Say "hello" to the Golden Plover. She
is a 30 meter, single rigged top gallant brigantine with seven fore-aft
sails and three square sails. We found her in Cairns, Australia. These
two pictures show her, first under sail, and second, at anchor with
all her sails furled.
One of the crew is standing on
a yard, tending the rigging.
Above, I'm sitting on deck. I learned
a lesson about wheelchairs that tip easily and ships that pitch, yawl,
roll or otherwise move in three dimensions. Years later, I had a friend
make me some sea-legs that attach to my chair and keep me from flipping
over backwards. Later, my brother Mike improved on them (see a picture
of them in the 'Inventure' section of the Travel Gallery).
We anchored near Upolu Cay on the Great Barrier
Reef. The moment of truth was rapidly approaching as we considered
ways of getting me into the dinghy, then into the water. Trevor told
me there was a distance of eight feet between the ship's railing to
the sea below. I would somehow have to be lowered from the Plover
to a dinghy. I told him that since I became paralyzed, I had gone
skydiving, whitewater rafting, and cliff climbing and that this obstacle
was far from formidable. I was confident that we would find a solution.
After discussing various options, we agreed on
one way to get me into the dinghy. As we neared our destination, Doug,
one of the Plover's crew, suggested he carry me over his shoulder
in a "Fireman's carry". In practice, this turned out to
be less than optimal. As he carried me over the side of the ship,
he found his balance waning. He was forced to sit me on the ship's
railing, where I was balanced by two of the crew. From there, I was
lowered to the dinghy that bobbed up and down in the sea like a toy.
The crew found their sense of balance challenged by the undulating
seas, but they had plenty of heart and saw to it that I got safely
lowered into the dingy.
My brother Rob, on the left, and I are in the
dinghy, making our way back to the Plover. He went scuba diving while
I went snorkeling.
My second tall-ship encounter in
Australia was watching a replica of the Endeavor coming into Sydney
Harbor. The two pictures below are blurry, as they were taken at a
great distance. At the bottom, are two museum quality replicas of
The BBC and the History channel
have built another replica of the Endeavor, that I believe was
finished in 2001.
Endeavour, below, is a museum-standard
replica of the ship Cook used on the first of his epic voyages in

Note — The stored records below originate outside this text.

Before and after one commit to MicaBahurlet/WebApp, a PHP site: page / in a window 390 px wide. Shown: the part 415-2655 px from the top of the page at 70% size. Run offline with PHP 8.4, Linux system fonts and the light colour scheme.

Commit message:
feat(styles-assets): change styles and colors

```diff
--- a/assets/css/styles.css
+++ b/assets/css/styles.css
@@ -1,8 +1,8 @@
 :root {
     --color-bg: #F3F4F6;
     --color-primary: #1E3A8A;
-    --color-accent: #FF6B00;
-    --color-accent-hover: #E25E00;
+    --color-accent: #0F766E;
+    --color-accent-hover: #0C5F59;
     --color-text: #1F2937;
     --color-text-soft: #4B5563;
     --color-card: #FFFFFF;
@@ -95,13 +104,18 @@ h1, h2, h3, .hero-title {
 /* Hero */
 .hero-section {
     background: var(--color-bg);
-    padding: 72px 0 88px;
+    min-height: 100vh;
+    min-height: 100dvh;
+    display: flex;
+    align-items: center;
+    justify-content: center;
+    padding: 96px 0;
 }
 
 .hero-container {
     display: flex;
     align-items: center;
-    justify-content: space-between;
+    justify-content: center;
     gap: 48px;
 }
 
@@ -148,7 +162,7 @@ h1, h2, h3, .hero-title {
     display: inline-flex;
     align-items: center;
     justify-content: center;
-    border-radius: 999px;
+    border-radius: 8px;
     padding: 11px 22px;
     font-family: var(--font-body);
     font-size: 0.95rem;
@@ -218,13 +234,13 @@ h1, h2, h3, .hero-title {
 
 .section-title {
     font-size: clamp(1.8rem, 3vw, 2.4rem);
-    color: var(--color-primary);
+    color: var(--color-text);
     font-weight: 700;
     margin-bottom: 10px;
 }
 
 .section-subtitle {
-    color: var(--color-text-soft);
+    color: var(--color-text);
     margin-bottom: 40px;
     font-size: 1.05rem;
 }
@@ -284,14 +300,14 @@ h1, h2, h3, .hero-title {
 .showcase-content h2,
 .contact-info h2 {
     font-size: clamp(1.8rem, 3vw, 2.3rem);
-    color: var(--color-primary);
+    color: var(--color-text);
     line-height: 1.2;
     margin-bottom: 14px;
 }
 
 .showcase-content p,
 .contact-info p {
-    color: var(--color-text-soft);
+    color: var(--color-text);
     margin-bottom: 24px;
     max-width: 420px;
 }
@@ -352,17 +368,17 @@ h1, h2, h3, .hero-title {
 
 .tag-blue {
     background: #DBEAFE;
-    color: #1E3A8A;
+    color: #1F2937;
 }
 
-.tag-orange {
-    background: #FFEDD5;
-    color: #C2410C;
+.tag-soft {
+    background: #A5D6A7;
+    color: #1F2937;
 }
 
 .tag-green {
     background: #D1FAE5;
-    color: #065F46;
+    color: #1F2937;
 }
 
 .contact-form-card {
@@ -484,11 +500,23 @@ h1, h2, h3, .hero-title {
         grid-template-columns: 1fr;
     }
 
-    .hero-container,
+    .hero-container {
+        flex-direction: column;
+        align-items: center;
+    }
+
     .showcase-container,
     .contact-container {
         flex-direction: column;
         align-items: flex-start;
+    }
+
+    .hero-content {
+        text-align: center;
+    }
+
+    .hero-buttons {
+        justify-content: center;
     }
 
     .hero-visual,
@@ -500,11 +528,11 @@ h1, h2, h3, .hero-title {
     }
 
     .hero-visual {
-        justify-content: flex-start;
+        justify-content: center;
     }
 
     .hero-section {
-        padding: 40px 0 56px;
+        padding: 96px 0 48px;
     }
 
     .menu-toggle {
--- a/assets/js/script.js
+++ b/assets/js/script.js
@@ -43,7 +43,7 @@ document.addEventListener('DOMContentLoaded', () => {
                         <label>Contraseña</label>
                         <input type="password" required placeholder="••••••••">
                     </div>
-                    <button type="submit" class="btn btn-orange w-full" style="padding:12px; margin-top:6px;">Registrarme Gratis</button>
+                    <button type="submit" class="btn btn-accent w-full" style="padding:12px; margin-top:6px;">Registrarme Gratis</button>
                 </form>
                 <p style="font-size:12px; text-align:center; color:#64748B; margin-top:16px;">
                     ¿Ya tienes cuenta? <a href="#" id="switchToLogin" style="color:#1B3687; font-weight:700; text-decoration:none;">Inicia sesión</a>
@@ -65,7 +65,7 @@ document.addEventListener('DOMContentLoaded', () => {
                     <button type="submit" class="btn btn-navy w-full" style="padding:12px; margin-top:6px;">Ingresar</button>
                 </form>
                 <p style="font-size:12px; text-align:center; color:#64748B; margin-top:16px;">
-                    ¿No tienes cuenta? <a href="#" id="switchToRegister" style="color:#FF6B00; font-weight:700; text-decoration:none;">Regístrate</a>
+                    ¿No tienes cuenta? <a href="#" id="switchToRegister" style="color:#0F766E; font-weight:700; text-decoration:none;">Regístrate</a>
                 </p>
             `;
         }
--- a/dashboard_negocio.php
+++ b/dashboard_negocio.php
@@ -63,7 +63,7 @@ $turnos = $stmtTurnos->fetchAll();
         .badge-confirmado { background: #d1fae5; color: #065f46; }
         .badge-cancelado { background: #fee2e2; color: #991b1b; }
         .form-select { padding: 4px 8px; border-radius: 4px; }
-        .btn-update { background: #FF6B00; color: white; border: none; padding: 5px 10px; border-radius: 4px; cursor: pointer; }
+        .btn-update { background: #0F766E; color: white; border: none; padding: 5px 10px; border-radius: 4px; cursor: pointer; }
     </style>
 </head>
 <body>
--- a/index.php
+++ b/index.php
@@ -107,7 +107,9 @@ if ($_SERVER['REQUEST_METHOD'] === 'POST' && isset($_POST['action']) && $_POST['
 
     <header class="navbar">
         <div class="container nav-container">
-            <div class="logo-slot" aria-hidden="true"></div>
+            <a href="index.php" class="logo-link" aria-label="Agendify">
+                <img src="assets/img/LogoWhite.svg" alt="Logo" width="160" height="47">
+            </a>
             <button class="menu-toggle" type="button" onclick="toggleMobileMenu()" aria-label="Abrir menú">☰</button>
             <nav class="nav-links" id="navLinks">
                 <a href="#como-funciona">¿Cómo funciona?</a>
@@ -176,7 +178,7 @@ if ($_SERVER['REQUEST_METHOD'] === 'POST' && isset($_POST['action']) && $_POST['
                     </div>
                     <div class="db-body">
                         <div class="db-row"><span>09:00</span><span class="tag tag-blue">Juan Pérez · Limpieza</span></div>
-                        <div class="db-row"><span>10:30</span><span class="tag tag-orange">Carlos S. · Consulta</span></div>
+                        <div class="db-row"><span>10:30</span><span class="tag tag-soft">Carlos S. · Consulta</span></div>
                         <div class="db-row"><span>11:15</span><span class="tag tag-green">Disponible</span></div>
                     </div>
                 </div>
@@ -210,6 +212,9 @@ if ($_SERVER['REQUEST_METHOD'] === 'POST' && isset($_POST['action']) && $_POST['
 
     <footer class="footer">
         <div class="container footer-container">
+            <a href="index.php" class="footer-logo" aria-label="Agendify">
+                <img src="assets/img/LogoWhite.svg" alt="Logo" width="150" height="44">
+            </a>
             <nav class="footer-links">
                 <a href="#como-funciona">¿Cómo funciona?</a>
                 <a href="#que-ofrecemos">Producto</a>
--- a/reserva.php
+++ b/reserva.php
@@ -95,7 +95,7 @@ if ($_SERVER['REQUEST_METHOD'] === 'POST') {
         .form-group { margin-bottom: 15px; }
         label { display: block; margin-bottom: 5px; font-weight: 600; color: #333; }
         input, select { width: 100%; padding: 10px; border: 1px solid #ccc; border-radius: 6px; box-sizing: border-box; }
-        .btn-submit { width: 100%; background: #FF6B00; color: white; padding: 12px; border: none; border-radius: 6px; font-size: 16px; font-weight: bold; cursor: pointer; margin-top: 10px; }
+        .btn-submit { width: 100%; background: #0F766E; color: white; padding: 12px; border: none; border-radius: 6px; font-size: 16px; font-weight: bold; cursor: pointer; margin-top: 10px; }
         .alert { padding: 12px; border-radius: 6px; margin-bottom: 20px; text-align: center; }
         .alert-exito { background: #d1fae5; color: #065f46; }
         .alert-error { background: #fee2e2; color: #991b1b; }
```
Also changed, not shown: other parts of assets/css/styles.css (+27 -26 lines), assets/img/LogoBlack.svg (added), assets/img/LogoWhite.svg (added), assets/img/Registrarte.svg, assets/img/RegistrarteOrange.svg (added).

the late 1700's. She was built in Fremantle, Western Australia, using
the wealth of information available at the National Maritime Museum,
Greenwich. The original 18th century vessel was a type known as a